━━━ SOURCE RECORDS ━━━
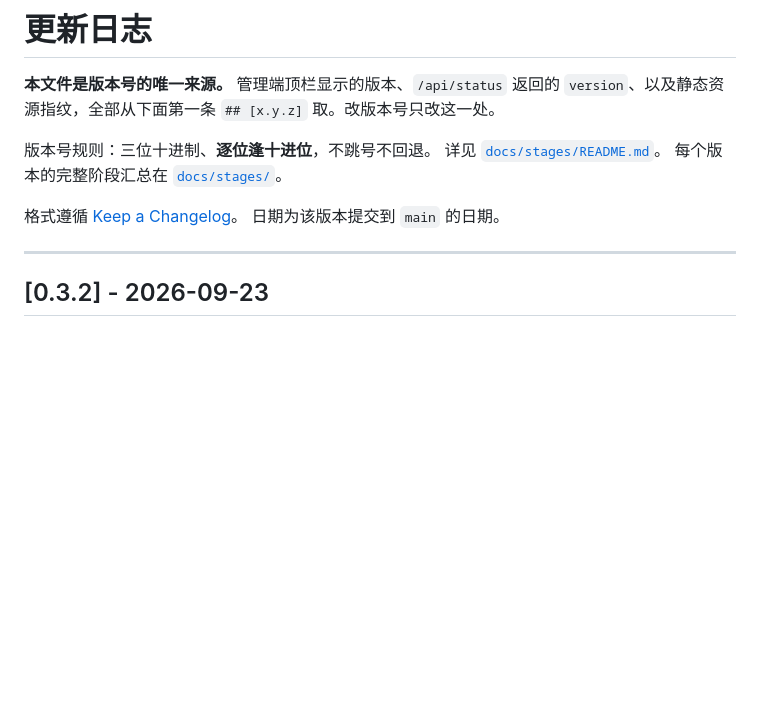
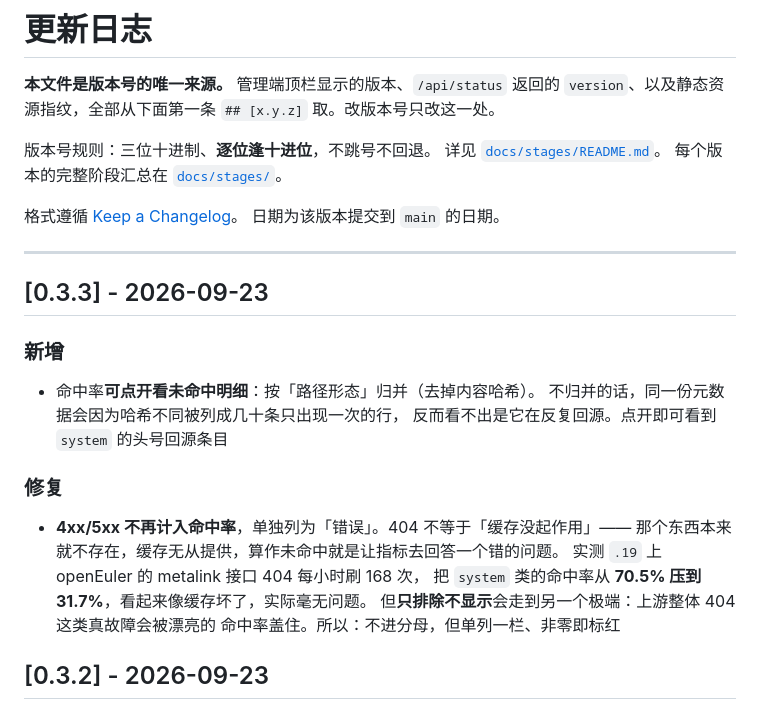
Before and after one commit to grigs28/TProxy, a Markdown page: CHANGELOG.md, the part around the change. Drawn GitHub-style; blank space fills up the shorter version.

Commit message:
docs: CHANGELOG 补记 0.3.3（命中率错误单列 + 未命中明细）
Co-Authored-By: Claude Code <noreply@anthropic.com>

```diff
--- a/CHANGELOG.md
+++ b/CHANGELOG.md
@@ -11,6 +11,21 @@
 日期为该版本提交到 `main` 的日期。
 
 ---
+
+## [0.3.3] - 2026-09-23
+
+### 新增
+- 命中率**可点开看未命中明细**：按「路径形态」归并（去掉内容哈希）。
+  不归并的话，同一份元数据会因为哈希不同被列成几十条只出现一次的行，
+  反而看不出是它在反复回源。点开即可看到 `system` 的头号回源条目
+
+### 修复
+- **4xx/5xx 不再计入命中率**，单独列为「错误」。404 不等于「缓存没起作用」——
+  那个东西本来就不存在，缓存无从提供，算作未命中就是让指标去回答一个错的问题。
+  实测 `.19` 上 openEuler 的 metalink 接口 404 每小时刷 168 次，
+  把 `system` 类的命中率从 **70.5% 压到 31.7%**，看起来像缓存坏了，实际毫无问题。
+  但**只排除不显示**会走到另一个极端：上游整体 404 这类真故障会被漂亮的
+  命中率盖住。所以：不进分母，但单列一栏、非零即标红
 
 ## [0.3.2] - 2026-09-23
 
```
━━━
━━━ SOURCE RECORDS ━━━
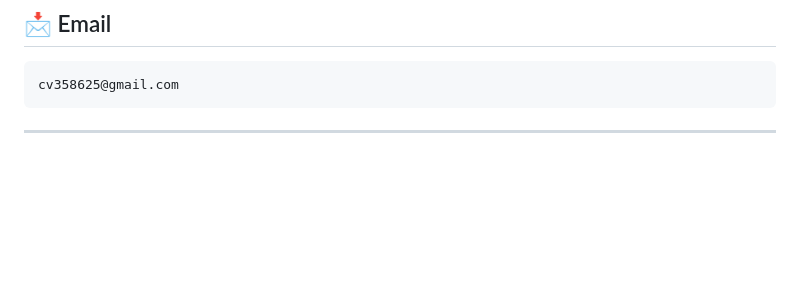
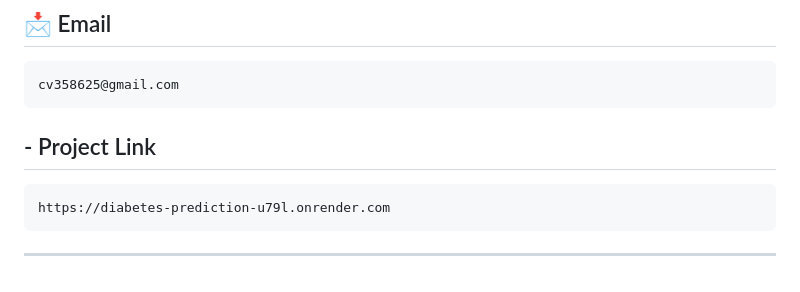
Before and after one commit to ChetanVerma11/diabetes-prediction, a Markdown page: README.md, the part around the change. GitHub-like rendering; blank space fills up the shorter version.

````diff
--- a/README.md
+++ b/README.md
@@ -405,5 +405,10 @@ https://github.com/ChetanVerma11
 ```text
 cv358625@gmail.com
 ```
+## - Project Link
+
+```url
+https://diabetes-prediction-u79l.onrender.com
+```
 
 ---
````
━━━
§ **EXERCISE**:
Go through the listing, and whenever a line contains the string "README", copy that line.

§ **SOLUTION TO THIS EXERCISE**:
Before and after one commit to ChetanVerma11/diabetes-prediction, a Markdown page: README.md, the part around the change. GitHub-like rendering; blank space fills up the shorter version.
--- a/README.md
+++ b/README.md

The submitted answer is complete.